19. jaakkola, t. tutorial on variational approximation
methods. Advanced Mean Field Methods. d. Saad
and m. opper, ed, mit press, Cambridge, ma, 2001,
20. jensen, F.V. and nielsen, t.d. Bayesian Networks and
Decision Graphs. Springer, 2007.
21. jordan, m., ghahramani, Z., jaakkola, t. and Saul, l.
an introduction to variational methods for graphical
models. Machine Learning 37, 2 (1999), 183–233.
22. Koller, d. and Friedman, n. Probabilistic Graphical
Models: Principles and Techniques. mit press,
Cambridge, ma, 2009.
23. Koller, d. and pfeffer, a. object-oriented bayesian
networks. in Proceedings of the 13th Conference on

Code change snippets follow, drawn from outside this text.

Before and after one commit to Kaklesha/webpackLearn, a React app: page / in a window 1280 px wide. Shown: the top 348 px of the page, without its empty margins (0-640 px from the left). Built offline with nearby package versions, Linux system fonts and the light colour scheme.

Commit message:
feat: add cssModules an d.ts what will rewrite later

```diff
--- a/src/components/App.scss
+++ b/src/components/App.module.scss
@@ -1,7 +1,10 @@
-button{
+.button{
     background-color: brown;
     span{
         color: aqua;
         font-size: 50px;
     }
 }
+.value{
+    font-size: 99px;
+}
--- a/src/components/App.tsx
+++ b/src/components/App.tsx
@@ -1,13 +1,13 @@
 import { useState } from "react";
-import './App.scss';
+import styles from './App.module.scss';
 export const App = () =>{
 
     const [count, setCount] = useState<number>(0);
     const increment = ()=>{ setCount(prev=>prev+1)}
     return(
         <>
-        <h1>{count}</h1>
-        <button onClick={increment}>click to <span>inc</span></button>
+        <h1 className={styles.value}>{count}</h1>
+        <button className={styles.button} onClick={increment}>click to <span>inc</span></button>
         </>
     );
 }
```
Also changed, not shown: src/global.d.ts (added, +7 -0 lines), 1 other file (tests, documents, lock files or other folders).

Uncertainty in Artificial Intelligence (1997), 302–313.
24. lauritzen, S.l. and Spiegelhalter, d.j. local
computations with probabilities on graphical
structures and their application to expert systems.
Journal of Royal Statistics Society, Series B 50, 2
25. mengshoel, o., darwiche, a., Cascio, K., Chavira, m.,
poll, S. and Uckun, S. diagnosing faults in electrical
power systems of spacecraft and aircraft. in
Proceedings of the 20th Innovative Applications of
Artificial Intelligence Conference (2008), 1699–1705.
26. milch, b., marthi, b., russell, S., Sontag, d., ong, d.
and Kolobov, a. blog: probabilistic models with
unknown objects. in Proceedings of the International
Joint Conference on Artificial Intelligence (2005),
27. neapolitan, r. Learning Bayesian Networks. prentice
hall, englewood, nj, 2004.
28. pearl, j. bayesian networks: a model of self-activated memory for evidential reasoning. in
Proceedings of the Cognitive Science Society (1985),
29. pearl, j. Probabilistic Reasoning in Intelligent
Systems: Networks of Plausible Inference. morgan
30. pearl, j. Causality: Models, Reasoning, and Inference.
Cambridge University press, 2000.
31. durbin, a.K.r., eddy, S. and mitchison, g. Biological
Sequence Analysis: Probabilistic Models of Proteins
and Nucleic Acids. Cambridge University press, 1998.
32. Smyth, p., heckerman, d. and jordan, m. probabilistic
independence networks for hidden markov probability
models. Neural Computation 9, 2 (1997), 227–269.
33. Steyvers, m. and griffiths, t. probabilistic topic
models. Handbook of Latent Semantic Analysis. t. K.
landauer, d. S. mcnamara, S. dennis, and W. Kintsch,
eds. 2007, 427–448.
34. Szeliski, r., Zabih, r., Scharstein, d., Veksler,
o., Kolmogorov, V., agarwala, a., tappen, m.F.
and rother, C. a comparative study of energy
minimization methods for markov random fields with
smoothness-based priors. IEEE Trans. Pattern Anal.
Mach. Intell. 30, 6 (2008), 1068–1080.
35. yedidia, j., Freeman, W. and Weiss, y. Constructing
free-energy approximations and generalized belief
propagation algorithms. IEEE Transactions on
Information Theory 1, 7 (2005), 2282–2312.
36. Zhang, n.l. and poole, d. a simple approach to
bayesian network computations. in Proceedings
of the 10th Conference on Uncertainty in Artificial
Intelligence, (1994), 171–178.
Adnan Darwiche ( firstname.lastname@example.org) is a professor
and former chair of the computer science department at
the University of California, los angeles, where he also
directs the automated reasoning group.